GEOMar Mt. EtnaI’ve previously outlined, the deployment of an AMT network by the GEOMAR Helmholtz Centre for Ocean Research in Kiel to monitor deformation on the Nazca-South American plate boundary using direct ranging measurements with  AMTs.  Derived from Long BaseLine (LBL) acoustic positioning techniques, this involves acoustically measuring the change over time of the relative horizontal displacement between pairs of transponders, while integrated high-resolution pressure sensors measure the change in their relative vertical displacement.

This technique results in millimetric measurement of relative movement between transponders at a high temporal resolution, providing detailed information about seabed deformation over a local area.

Using this technique, GEOMAR measured underwater slippage of the southeast flank of Europe’s most active volcano, Mount Etna, for the first time between April 2016 – July 2017. Satellite observations have previously shown that the flank of the volcano is slowly sliding towards the sea. But, until a network of AMTs was deployed beneath the waves, it was impossible to confirm if and how the submerged segment was moving.

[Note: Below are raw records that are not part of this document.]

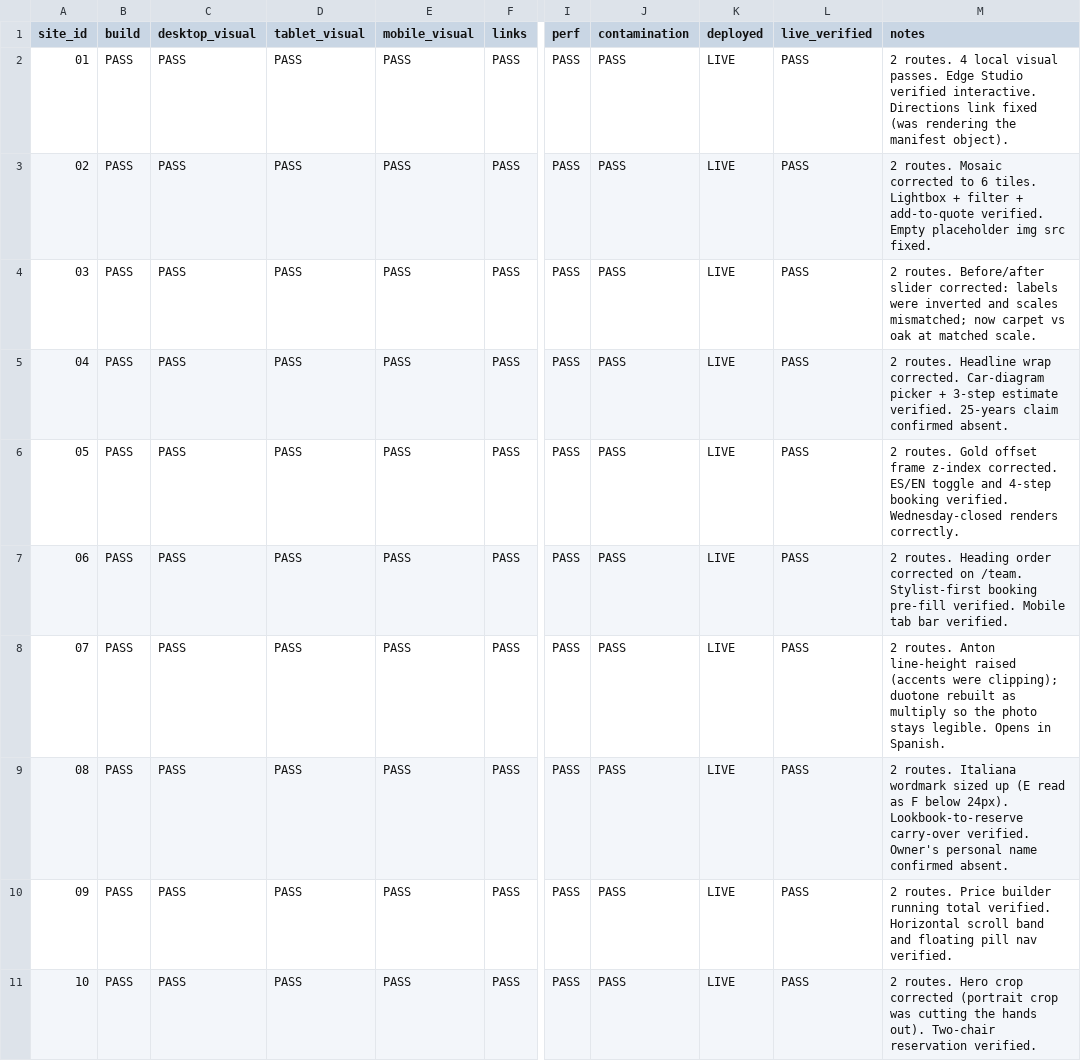
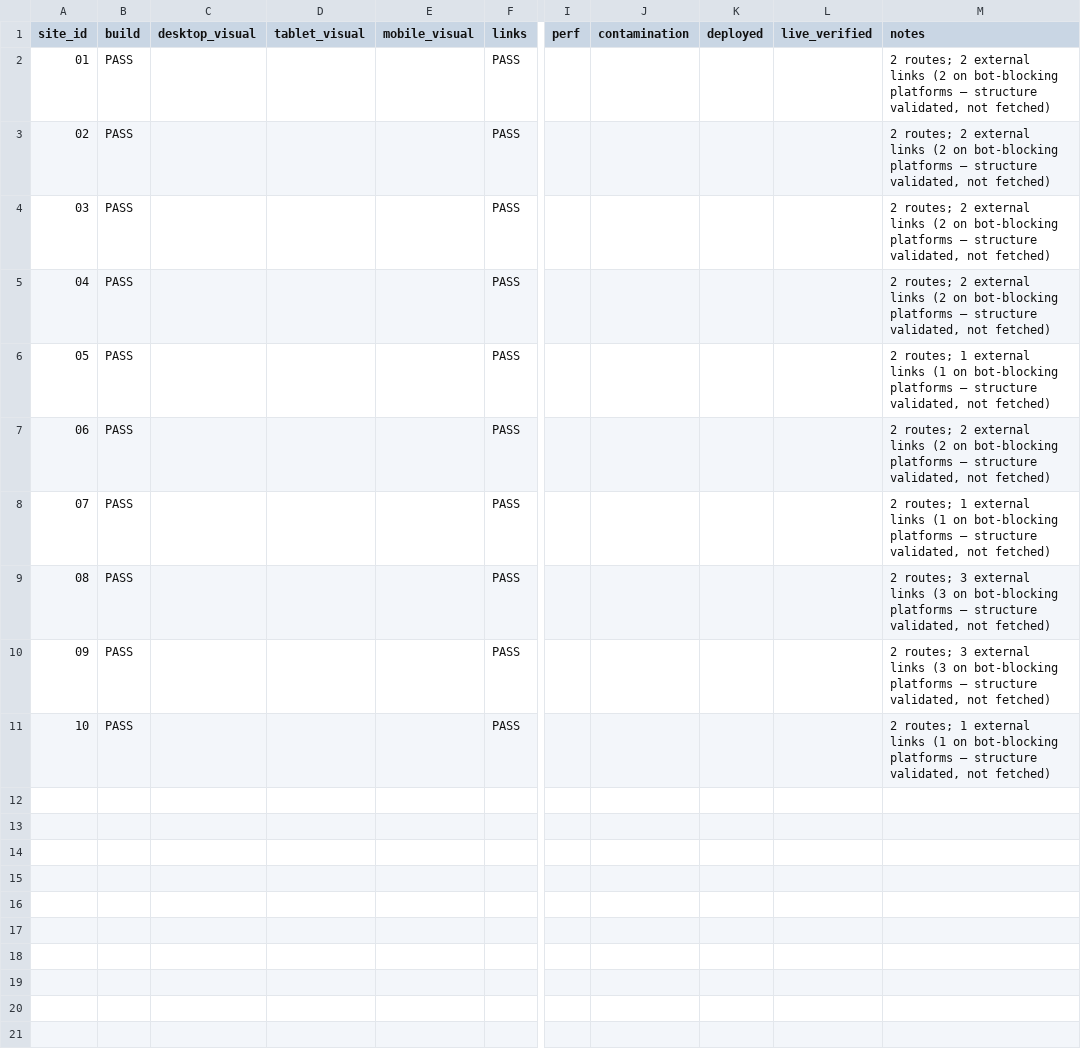
Before and after one commit to harshilkikani/north-houston-demos, a CSV file: state/QA_MATRIX.csv, drawn as a sheet; only a part is shown, gaps mark what is left out; the diff names each change by its address in the sheet, - before the commit and + after, or states it on an @@ line.

```diff
--- a/state/QA_MATRIX.csv
+++ b/state/QA_MATRIX.csv
-C2:C11 (desktop_visual): PASS
+C2:C11 (desktop_visual): (empty)
-D2:D11 (tablet_visual): PASS
+D2:D11 (tablet_visual): (empty)
-E2:E11 (mobile_visual): PASS
+E2:E11 (mobile_visual): (empty)
-I2:I11 (perf): PASS
+I2:I11 (perf): (empty)
-J2:J11 (contamination): PASS
+J2:J11 (contamination): (empty)
-K2:K11 (deployed): LIVE
+K2:K11 (deployed): (empty)
-L2:L11 (live_verified): PASS
+L2:L11 (live_verified): (empty)
-M2 (notes): 2 routes. 4 local visual passes. Edge Studio verified interactive. Directions link fixed (was rendering the manifest object).
+M2 (notes): 2 routes; 2 external links (2 on bot-blocking platforms — structure validated, not fetched)
-M3 (notes): 2 routes. Mosaic corrected to 6 tiles. Lightbox + filter + add-to-quote verified. Empty placeholder img src fixed.
+M3 (notes): 2 routes; 2 external links (2 on bot-blocking platforms — structure validated, not fetched)
-M4 (notes): 2 routes. Before/after slider corrected: labels were inverted and scales mismatched; now carpet vs oak at matched scale.
+M4 (notes): 2 routes; 2 external links (2 on bot-blocking platforms — structure validated, not fetched)
-M5 (notes): 2 routes. Headline wrap corrected. Car-diagram picker + 3-step estimate verified. 25-years claim confirmed absent.
+M5 (notes): 2 routes; 2 external links (2 on bot-blocking platforms — structure validated, not fetched)
-M6 (notes): 2 routes. Gold offset frame z-index corrected. ES/EN toggle and 4-step booking verified. Wednesday-closed renders correctly.
+M6 (notes): 2 routes; 1 external links (1 on bot-blocking platforms — structure validated, not fetched)
-M7 (notes): 2 routes. Heading order corrected on /team. Stylist-first booking pre-fill verified. Mobile tab bar verified.
+M7 (notes): 2 routes; 2 external links (2 on bot-blocking platforms — structure validated, not fetched)
-M8 (notes): 2 routes. Anton line-height raised (accents were clipping); duotone rebuilt as multiply so the photo stays legible. Opens in Spanish.
+M8 (notes): 2 routes; 1 external links (1 on bot-blocking platforms — structure validated, not fetched)
-M9 (notes): 2 routes. Italiana wordmark sized up (E read as F below 24px). Lookbook-to-reserve carry-over verified. Owner's personal name confirmed absent.
+M9 (notes): 2 routes; 3 external links (3 on bot-blocking platforms — structure validated, not fetched)
-M10 (notes): 2 routes. Price builder running total verified. Horizontal scroll band and floating pill nav verified.
+M10 (notes): 2 routes; 3 external links (3 on bot-blocking platforms — structure validated, not fetched)
-M11 (notes): 2 routes. Hero crop corrected (portrait crop was cutting the hands out). Two-chair reservation verified.
+M11 (notes): 2 routes; 1 external links (1 on bot-blocking platforms — structure validated, not fetched)
```
Also changed, not shown: 32 other files.
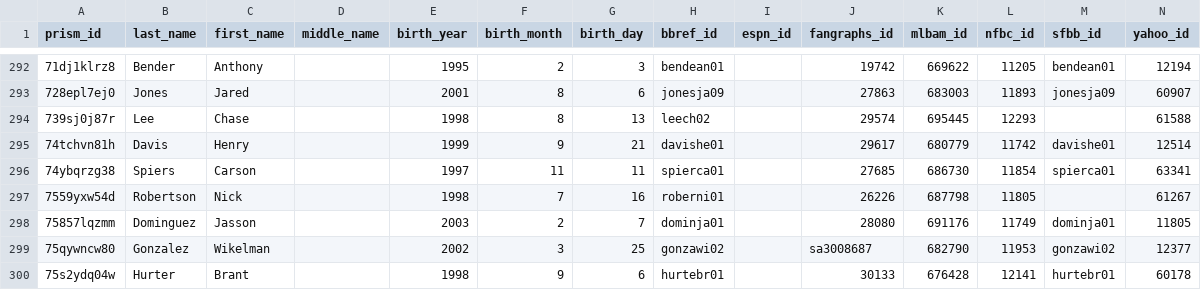
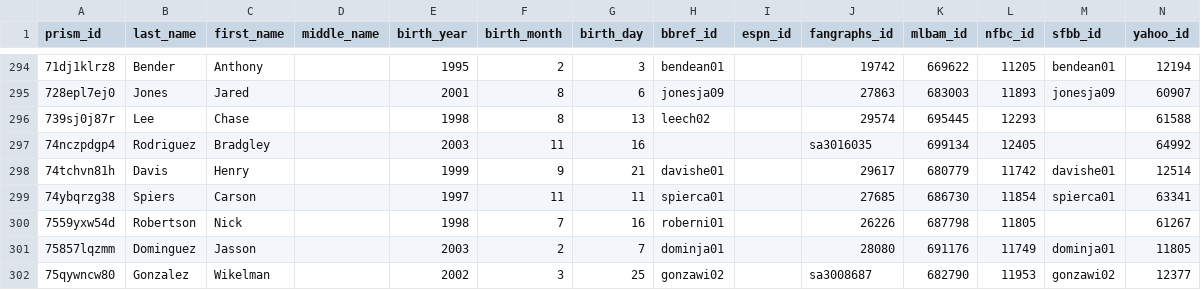
Before and after one commit to StatsVine/prism-crosswalk-data, a CSV file: data/mlb/players.csv, drawn as a sheet; only a part is shown, gaps mark what is left out; the shorter side is filled out with more unchanged rows; the diff covers the shown part only; the diff names each change by its address in the sheet, - before the commit and + after, or states it on an @@ line.

```diff
--- a/data/mlb/players.csv
+++ b/data/mlb/players.csv
+row 297: 74nczpdgp4 | Rodriguez | Bradgley |  | 2003 | 11 | 16 |  |  | sa3016035 | 699134 | 12405 |  | 64992
```
Also changed, not shown: 6 added rows elsewhere in this file.
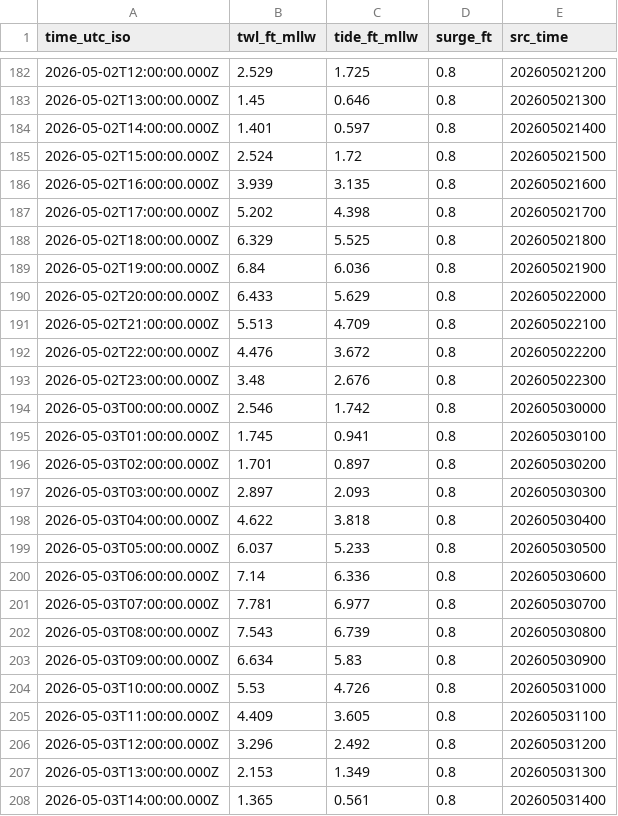
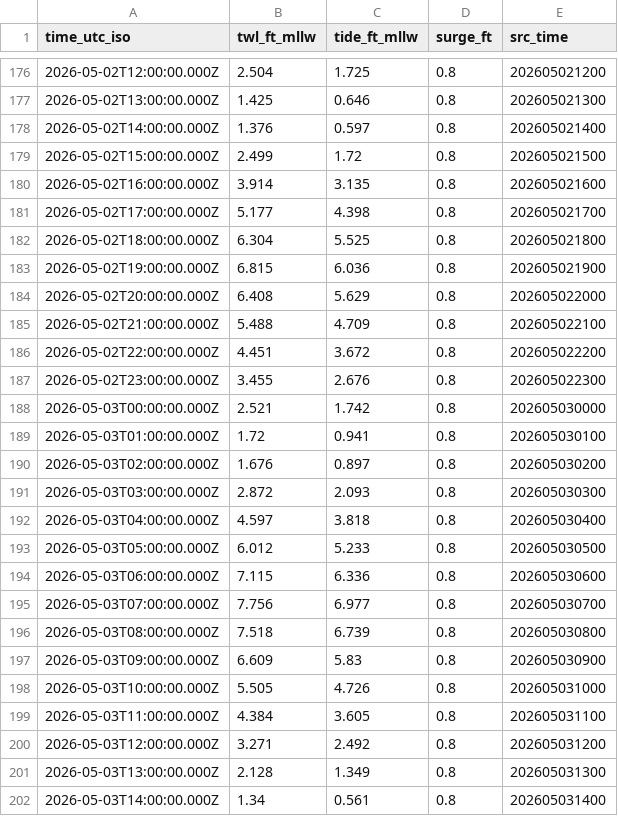
Before and after one commit to hondrospj/Delaware-River, a CSV file: data/petss_forecast.csv, drawn as a sheet; only a part is shown, gaps mark what is left out; the diff covers the shown part only.

```diff
--- a/data/petss_forecast.csv
+++ b/data/petss_forecast.csv
@@ -182,27 +176,27 @@ time_utc_iso,twl_ft_mllw,tide_ft_mllw,surge_ft,src_time
-2026-05-02T12:00:00.000Z,2.529,1.725,0.8,202605021200
-2026-05-02T13:00:00.000Z,1.45,0.646,0.8,202605021300
-2026-05-02T14:00:00.000Z,1.401,0.597,0.8,202605021400
-2026-05-02T15:00:00.000Z,2.524,1.72,0.8,202605021500
-2026-05-02T16:00:00.000Z,3.939,3.135,0.8,202605021600
-2026-05-02T17:00:00.000Z,5.202,4.398,0.8,202605021700
-2026-05-02T18:00:00.000Z,6.329,5.525,0.8,202605021800
-2026-05-02T19:00:00.000Z,6.84,6.036,0.8,202605021900
-2026-05-02T20:00:00.000Z,6.433,5.629,0.8,202605022000
-2026-05-02T21:00:00.000Z,5.513,4.709,0.8,202605022100
-2026-05-02T22:00:00.000Z,4.476,3.672,0.8,202605022200
-2026-05-02T23:00:00.000Z,3.48,2.676,0.8,202605022300
-2026-05-03T00:00:00.000Z,2.546,1.742,0.8,202605030000
-2026-05-03T01:00:00.000Z,1.745,0.941,0.8,202605030100
-2026-05-03T02:00:00.000Z,1.701,0.897,0.8,202605030200
-2026-05-03T03:00:00.000Z,2.897,2.093,0.8,202605030300
-2026-05-03T04:00:00.000Z,4.622,3.818,0.8,202605030400
-2026-05-03T05:00:00.000Z,6.037,5.233,0.8,202605030500
-2026-05-03T06:00:00.000Z,7.14,6.336,0.8,202605030600
-2026-05-03T07:00:00.000Z,7.781,6.977,0.8,202605030700
-2026-05-03T08:00:00.000Z,7.543,6.739,0.8,202605030800
-2026-05-03T09:00:00.000Z,6.634,5.83,0.8,202605030900
-2026-05-03T10:00:00.000Z,5.53,4.726,0.8,202605031000
-2026-05-03T11:00:00.000Z,4.409,3.605,0.8,202605031100
-2026-05-03T12:00:00.000Z,3.296,2.492,0.8,202605031200
-2026-05-03T13:00:00.000Z,2.153,1.349,0.8,202605031300
-2026-05-03T14:00:00.000Z,1.365,0.561,0.8,202605031400
+2026-05-02T12:00:00.000Z,2.504,1.725,0.8,202605021200
+2026-05-02T13:00:00.000Z,1.425,0.646,0.8,202605021300
+2026-05-02T14:00:00.000Z,1.376,0.597,0.8,202605021400
+2026-05-02T15:00:00.000Z,2.499,1.72,0.8,202605021500
+2026-05-02T16:00:00.000Z,3.914,3.135,0.8,202605021600
+2026-05-02T17:00:00.000Z,5.177,4.398,0.8,202605021700
+2026-05-02T18:00:00.000Z,6.304,5.525,0.8,202605021800
+2026-05-02T19:00:00.000Z,6.815,6.036,0.8,202605021900
+2026-05-02T20:00:00.000Z,6.408,5.629,0.8,202605022000
+2026-05-02T21:00:00.000Z,5.488,4.709,0.8,202605022100
+2026-05-02T22:00:00.000Z,4.451,3.672,0.8,202605022200
+2026-05-02T23:00:00.000Z,3.455,2.676,0.8,202605022300
+2026-05-03T00:00:00.000Z,2.521,1.742,0.8,202605030000
+2026-05-03T01:00:00.000Z,1.72,0.941,0.8,202605030100
+2026-05-03T02:00:00.000Z,1.676,0.897,0.8,202605030200
+2026-05-03T03:00:00.000Z,2.872,2.093,0.8,202605030300
+2026-05-03T04:00:00.000Z,4.597,3.818,0.8,202605030400
+2026-05-03T05:00:00.000Z,6.012,5.233,0.8,202605030500
+2026-05-03T06:00:00.000Z,7.115,6.336,0.8,202605030600
+2026-05-03T07:00:00.000Z,7.756,6.977,0.8,202605030700
+2026-05-03T08:00:00.000Z,7.518,6.739,0.8,202605030800
+2026-05-03T09:00:00.000Z,6.609,5.83,0.8,202605030900
+2026-05-03T10:00:00.000Z,5.505,4.726,0.8,202605031000
+2026-05-03T11:00:00.000Z,4.384,3.605,0.8,202605031100
+2026-05-03T12:00:00.000Z,3.271,2.492,0.8,202605031200
+2026-05-03T13:00:00.000Z,2.128,1.349,0.8,202605031300
+2026-05-03T14:00:00.000Z,1.34,0.561,0.8,202605031400
```
Also changed, not shown: 6 added rows, 6 removed rows and 81 edited cells elsewhere in this file, 3 other files.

 Fetch Scenario 2The GEOMAR array comprised a network of five AMTs placed astride of the fault in about 1,200m water depth. Three were on the presumed unstable flank and two on the adjacent stable slope. Measurements logged during a 15-month period confirmed that the entire flank of the volcano is in gravity-driven motion. In one event, the slope slipped about 4 cm in just eight days. The consequences are potentially dramatic. 

“The entire slope is in motion due to gravity. It is therefore quite possible that it could collapse catastrophically, which could trigger a tsunami in the entire Mediterranean,” explains Prof. Heidrun Kopp, co-author of a paper on this project.

While there is still more work to be done towards fully understanding the processes at work on coastal volcano flanks, Dr. Morelia Urlaub, another study co-author, is excited about the potential to greatly improve understanding of these processes; “Our investigation shows that the sound-based geodetic monitoring network can be a tremendous help in this respect.”

Read the first blog here